The laws of supply and demand are explained as follows:
- The more you want to buy something, assuming a constant supply, the more the price will go up, costing you more dollars, pounds, yen, or whatever.
- The less customers want to buy something, assuming a constant supply, the more the price will go down, saving you dollars, pounds, yen, and so on.
- If the supply cannot meet the demand for an item, the price will go up until manufacturers can make enough of the item to meet the demand.
- If the supply is too great for the demand for an item, the price will go down until the manufacturers can get rid of their inventory and the supply equals the demand.
- The price of the item meeting the conditions of the previous two explanations is called the 'equilibrium price' - which is what you usually end up paying at the local grocery store.
- One thing to remember, as soon as you find a way to make a profit on an item (when your costs of production are less than the revenues you receive for the item on the marketplace), someone will try to make that item cheaper and steal your market share.
None of these rules can be applied in the absence of an operating free enterprise system.
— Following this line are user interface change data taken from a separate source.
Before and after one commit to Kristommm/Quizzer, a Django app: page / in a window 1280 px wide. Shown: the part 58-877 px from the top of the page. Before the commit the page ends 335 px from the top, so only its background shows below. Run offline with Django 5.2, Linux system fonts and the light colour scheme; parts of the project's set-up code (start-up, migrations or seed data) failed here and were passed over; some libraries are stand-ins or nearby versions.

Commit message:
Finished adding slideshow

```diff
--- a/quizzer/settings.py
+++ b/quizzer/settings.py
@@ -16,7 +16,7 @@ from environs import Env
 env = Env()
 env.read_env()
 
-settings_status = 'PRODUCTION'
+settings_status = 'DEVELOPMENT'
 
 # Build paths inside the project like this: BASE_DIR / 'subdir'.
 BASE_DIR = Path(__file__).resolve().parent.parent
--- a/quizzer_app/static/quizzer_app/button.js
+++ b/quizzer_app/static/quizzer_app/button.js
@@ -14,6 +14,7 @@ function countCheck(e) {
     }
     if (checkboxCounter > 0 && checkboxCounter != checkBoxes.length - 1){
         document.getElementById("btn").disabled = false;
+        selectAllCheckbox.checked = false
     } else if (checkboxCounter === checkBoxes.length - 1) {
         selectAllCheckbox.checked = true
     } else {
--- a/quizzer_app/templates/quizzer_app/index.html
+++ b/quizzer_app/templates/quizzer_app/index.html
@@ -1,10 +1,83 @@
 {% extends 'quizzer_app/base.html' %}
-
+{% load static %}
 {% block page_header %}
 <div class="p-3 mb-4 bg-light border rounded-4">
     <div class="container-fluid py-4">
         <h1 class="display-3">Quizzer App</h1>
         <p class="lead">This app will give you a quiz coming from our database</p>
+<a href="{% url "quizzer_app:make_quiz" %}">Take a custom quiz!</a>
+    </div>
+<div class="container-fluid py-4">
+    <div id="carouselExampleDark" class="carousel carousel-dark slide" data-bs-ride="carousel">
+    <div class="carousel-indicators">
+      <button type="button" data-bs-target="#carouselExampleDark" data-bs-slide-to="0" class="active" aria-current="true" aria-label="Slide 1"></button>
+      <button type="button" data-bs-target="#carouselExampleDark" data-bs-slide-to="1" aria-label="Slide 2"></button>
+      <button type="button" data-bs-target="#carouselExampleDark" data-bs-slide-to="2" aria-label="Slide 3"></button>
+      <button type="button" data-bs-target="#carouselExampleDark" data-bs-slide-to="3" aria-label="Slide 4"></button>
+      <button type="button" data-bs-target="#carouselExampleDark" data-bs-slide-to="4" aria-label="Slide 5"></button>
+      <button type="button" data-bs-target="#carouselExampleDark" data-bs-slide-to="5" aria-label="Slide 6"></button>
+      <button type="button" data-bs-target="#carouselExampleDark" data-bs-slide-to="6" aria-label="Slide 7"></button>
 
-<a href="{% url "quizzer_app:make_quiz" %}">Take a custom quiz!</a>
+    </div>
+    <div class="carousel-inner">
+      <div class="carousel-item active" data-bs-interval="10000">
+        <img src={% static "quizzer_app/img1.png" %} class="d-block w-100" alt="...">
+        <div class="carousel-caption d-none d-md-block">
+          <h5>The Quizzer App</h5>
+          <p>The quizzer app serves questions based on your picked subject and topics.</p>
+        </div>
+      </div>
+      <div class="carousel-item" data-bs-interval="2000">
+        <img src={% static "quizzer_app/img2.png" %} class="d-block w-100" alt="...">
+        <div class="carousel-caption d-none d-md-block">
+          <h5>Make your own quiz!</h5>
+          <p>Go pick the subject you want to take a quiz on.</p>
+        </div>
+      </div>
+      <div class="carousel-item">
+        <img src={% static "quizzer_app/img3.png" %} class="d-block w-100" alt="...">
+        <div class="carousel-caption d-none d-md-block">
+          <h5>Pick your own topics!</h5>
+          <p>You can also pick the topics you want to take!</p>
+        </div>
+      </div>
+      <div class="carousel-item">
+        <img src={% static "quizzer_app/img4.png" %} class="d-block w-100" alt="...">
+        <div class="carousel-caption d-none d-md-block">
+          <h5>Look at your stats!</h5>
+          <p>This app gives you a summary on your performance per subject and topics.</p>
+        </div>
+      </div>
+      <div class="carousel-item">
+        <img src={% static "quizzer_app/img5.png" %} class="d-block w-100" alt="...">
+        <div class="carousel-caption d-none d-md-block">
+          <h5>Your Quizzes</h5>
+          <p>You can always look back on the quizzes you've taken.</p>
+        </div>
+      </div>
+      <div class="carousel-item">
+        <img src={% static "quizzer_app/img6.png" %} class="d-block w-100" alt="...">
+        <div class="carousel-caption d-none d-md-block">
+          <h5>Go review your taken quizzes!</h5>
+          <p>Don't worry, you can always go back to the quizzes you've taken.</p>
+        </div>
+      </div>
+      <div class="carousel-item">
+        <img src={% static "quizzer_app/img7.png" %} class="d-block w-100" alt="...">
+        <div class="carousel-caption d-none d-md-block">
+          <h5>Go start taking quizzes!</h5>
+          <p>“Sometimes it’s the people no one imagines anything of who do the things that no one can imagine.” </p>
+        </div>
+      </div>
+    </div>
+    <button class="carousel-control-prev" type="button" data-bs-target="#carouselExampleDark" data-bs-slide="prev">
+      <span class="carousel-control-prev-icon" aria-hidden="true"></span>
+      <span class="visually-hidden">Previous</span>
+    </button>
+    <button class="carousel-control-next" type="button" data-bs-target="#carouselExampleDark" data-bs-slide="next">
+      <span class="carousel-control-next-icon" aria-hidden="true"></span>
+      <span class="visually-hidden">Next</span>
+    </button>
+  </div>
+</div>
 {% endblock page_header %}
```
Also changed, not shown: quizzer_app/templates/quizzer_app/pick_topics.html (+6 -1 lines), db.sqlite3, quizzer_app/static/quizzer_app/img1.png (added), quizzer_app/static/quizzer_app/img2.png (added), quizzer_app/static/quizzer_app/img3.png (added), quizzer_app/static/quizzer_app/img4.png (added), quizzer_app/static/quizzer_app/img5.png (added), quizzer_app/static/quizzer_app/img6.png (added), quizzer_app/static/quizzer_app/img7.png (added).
Unfortunately, just about every government tinkers with its economy enough to ensure that there are no absolutely free enterprise systems anywhere on earth.
Curiously, a true free enterprise system only seems to operate on the black market (drugs, slaves, pornography) But real economists don't hang out in those circles.